Written in three parts, The Things We've Seen is a dazzling and anarchic exploration of social relations which offers thought-provoking ideas on our perceptions of humanity, history, violence, art and science. The first part follows a writer who travels to the small, uninhabited island of San Simon, where he witnesses events which impel him on a journey across several continents, chasing the phantoms of nameless people devastated by violence. The second book is narrated by Kurt, the fourth astronaut who secretly accompanied Armstrong, Aldrin and Collins on their mythical first voyage to the moon. Now living in Miami, an ageing Kurt revisits the important chapters of his life: from serving in the Vietnam War to his memory of seeing earth from space.

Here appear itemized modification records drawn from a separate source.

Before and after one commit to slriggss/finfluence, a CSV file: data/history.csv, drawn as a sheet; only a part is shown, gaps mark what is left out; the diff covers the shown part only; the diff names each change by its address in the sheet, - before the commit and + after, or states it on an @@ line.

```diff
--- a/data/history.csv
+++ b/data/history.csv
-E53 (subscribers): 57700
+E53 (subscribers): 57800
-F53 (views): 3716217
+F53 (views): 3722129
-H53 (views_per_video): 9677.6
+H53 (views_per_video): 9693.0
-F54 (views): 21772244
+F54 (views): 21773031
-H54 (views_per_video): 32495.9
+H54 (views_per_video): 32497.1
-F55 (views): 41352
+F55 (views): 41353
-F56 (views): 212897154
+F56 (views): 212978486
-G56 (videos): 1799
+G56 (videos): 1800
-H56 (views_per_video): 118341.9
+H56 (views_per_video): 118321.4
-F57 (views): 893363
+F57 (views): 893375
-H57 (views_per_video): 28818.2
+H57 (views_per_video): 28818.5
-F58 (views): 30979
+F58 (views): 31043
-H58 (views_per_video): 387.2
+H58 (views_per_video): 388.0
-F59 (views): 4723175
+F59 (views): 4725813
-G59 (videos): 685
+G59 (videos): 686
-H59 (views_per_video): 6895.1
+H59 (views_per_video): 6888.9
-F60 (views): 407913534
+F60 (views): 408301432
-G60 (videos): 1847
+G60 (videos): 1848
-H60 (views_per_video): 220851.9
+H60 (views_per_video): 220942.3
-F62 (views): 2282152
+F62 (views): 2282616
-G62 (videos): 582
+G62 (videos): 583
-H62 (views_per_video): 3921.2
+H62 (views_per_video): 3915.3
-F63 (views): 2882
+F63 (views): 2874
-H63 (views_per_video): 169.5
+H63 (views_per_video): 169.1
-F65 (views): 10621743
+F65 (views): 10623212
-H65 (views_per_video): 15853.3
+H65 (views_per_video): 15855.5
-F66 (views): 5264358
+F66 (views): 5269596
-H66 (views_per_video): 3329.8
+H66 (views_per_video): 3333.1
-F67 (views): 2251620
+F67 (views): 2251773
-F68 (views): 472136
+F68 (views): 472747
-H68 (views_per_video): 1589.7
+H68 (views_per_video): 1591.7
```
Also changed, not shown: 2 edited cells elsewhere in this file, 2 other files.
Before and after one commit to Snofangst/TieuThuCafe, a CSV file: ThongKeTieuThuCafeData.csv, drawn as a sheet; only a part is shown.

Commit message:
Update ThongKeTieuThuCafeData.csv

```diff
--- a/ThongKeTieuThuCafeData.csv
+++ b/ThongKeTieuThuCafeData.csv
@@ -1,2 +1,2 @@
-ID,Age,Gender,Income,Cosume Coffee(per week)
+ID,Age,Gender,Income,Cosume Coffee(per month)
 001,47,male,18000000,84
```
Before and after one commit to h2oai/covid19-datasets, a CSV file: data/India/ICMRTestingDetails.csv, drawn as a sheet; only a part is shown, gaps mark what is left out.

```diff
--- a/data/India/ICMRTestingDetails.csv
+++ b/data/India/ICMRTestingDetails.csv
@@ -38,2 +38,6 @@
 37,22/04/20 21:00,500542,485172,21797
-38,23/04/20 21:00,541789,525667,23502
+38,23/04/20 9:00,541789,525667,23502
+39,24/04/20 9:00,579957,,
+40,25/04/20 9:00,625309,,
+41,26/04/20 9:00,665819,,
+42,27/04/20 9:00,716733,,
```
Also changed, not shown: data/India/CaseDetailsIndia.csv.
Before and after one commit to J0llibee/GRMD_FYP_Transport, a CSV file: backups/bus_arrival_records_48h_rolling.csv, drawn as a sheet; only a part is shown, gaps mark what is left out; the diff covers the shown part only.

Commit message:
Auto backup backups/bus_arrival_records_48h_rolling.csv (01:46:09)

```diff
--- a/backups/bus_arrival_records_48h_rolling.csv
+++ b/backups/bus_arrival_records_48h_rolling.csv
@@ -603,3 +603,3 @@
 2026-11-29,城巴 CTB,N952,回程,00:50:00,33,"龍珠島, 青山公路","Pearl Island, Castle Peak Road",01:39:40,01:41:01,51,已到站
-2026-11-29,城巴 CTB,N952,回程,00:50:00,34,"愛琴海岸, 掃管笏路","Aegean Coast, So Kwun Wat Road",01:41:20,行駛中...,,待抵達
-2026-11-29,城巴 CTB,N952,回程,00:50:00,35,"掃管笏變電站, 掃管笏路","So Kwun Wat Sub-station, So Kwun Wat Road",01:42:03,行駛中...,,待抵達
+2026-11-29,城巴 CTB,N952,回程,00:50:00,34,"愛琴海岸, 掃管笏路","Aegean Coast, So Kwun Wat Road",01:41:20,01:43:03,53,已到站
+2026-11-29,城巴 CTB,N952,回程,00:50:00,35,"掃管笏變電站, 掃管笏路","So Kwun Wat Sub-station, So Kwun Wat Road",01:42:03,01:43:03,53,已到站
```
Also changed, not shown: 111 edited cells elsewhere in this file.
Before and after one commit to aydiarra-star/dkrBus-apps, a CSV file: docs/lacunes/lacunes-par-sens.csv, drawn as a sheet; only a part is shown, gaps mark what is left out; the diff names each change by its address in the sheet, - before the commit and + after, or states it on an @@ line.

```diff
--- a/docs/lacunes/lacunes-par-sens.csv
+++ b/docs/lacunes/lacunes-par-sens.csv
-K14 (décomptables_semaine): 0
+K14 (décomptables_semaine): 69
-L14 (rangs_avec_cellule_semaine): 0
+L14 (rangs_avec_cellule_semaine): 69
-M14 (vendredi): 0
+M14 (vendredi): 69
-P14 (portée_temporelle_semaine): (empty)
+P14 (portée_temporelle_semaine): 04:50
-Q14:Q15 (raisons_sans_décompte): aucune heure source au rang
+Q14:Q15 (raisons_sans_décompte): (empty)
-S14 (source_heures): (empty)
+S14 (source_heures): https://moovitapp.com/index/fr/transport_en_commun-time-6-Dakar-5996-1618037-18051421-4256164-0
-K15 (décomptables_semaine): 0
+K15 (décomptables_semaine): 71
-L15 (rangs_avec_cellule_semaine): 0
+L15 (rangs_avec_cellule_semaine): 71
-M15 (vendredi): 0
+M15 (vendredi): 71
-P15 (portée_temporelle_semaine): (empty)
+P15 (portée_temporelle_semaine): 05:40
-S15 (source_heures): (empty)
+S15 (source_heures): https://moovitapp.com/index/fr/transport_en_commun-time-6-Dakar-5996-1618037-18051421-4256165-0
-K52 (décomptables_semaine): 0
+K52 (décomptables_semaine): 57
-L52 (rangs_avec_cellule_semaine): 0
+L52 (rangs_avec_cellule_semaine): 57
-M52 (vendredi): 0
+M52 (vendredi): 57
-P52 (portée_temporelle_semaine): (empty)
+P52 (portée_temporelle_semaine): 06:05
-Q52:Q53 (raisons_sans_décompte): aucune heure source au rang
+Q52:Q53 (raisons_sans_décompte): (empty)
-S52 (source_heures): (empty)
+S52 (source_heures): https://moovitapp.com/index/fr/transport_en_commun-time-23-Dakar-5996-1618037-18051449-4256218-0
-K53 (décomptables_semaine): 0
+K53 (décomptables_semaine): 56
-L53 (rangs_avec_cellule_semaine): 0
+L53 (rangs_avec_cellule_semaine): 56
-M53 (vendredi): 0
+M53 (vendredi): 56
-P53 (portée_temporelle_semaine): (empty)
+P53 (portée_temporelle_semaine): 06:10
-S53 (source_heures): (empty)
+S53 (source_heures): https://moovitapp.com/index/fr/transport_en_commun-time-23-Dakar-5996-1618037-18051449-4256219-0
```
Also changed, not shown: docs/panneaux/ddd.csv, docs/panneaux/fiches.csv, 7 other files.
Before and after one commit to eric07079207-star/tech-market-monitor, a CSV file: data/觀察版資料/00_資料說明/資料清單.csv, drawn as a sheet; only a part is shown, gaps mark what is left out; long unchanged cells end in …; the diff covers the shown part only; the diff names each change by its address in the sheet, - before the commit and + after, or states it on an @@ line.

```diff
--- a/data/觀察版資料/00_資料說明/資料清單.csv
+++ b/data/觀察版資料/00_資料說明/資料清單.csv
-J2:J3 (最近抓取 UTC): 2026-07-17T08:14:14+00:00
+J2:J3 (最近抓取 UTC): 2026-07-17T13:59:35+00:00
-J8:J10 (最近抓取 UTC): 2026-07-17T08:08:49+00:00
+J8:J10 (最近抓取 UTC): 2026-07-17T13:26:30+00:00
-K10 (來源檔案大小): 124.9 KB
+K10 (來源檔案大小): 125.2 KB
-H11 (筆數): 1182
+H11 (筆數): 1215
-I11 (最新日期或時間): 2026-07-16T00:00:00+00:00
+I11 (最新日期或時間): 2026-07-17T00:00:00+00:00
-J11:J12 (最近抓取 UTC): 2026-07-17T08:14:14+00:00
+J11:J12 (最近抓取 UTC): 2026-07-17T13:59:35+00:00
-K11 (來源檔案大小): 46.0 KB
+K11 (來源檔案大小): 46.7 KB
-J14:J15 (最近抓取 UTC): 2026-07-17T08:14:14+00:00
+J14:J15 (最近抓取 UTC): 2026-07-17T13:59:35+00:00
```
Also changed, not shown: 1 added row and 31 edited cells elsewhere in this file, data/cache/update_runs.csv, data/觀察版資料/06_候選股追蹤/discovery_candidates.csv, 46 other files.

In the third part, a woman embarks on a walking tour of the Normandy coast with the goal of re-enacting, step by step, the memory of another trip taken years before. On her journey along the rugged coastline, she comes across a number of locals, but also thousands of refugees newly arrived on Europe’s shores, whose stories she follows on the TV in her lodgings.
‘A narrative conception that transforms the reality of the past century into a fiction replete with unusual images combining poetry and science, history and politics. A moving structure animated by sporting ambitions, the novel traces out a tragicomic map of our contemporary world.’
— The jury of the Biblioteca Breve Prize 2018
‘The Things We've Seen confirms Fernández Mallo as one of the leading Spanish-language writers today, a master of a style and of a world each absolutely his own.’
— Jorge Carrión, New York Times in Spanish, Top 10 Novels of 2018
‘One of the most significant Spanish novels of the last decade.’
— La Tercera
‘The Things We've Seen is the Galician poet and novelist's most ambitious work to date. A novel of ideas that melds literary forms in order to discuss time, silence, and the itinerant, migrant character of all humankind, not to mention love. A map of the contemporary world.’
— Winston Manrique, WMagazine
‘A gradual weaving together goes on between the triptych that forms the Trilogy, and a point comes at which the poetry of the whole dawns -- erupts -- on the reader. In that moment, the turbid layers of technology and discourse that occlude the past fall from your eyes. Somewhere between archaeologists and technophiliacs, and simultaneously bearers of all of Europe's long past, the characters in The Things We've Seen return from places where time stands still, as though they have been plunged into the void or some place where time simply does not pertain.'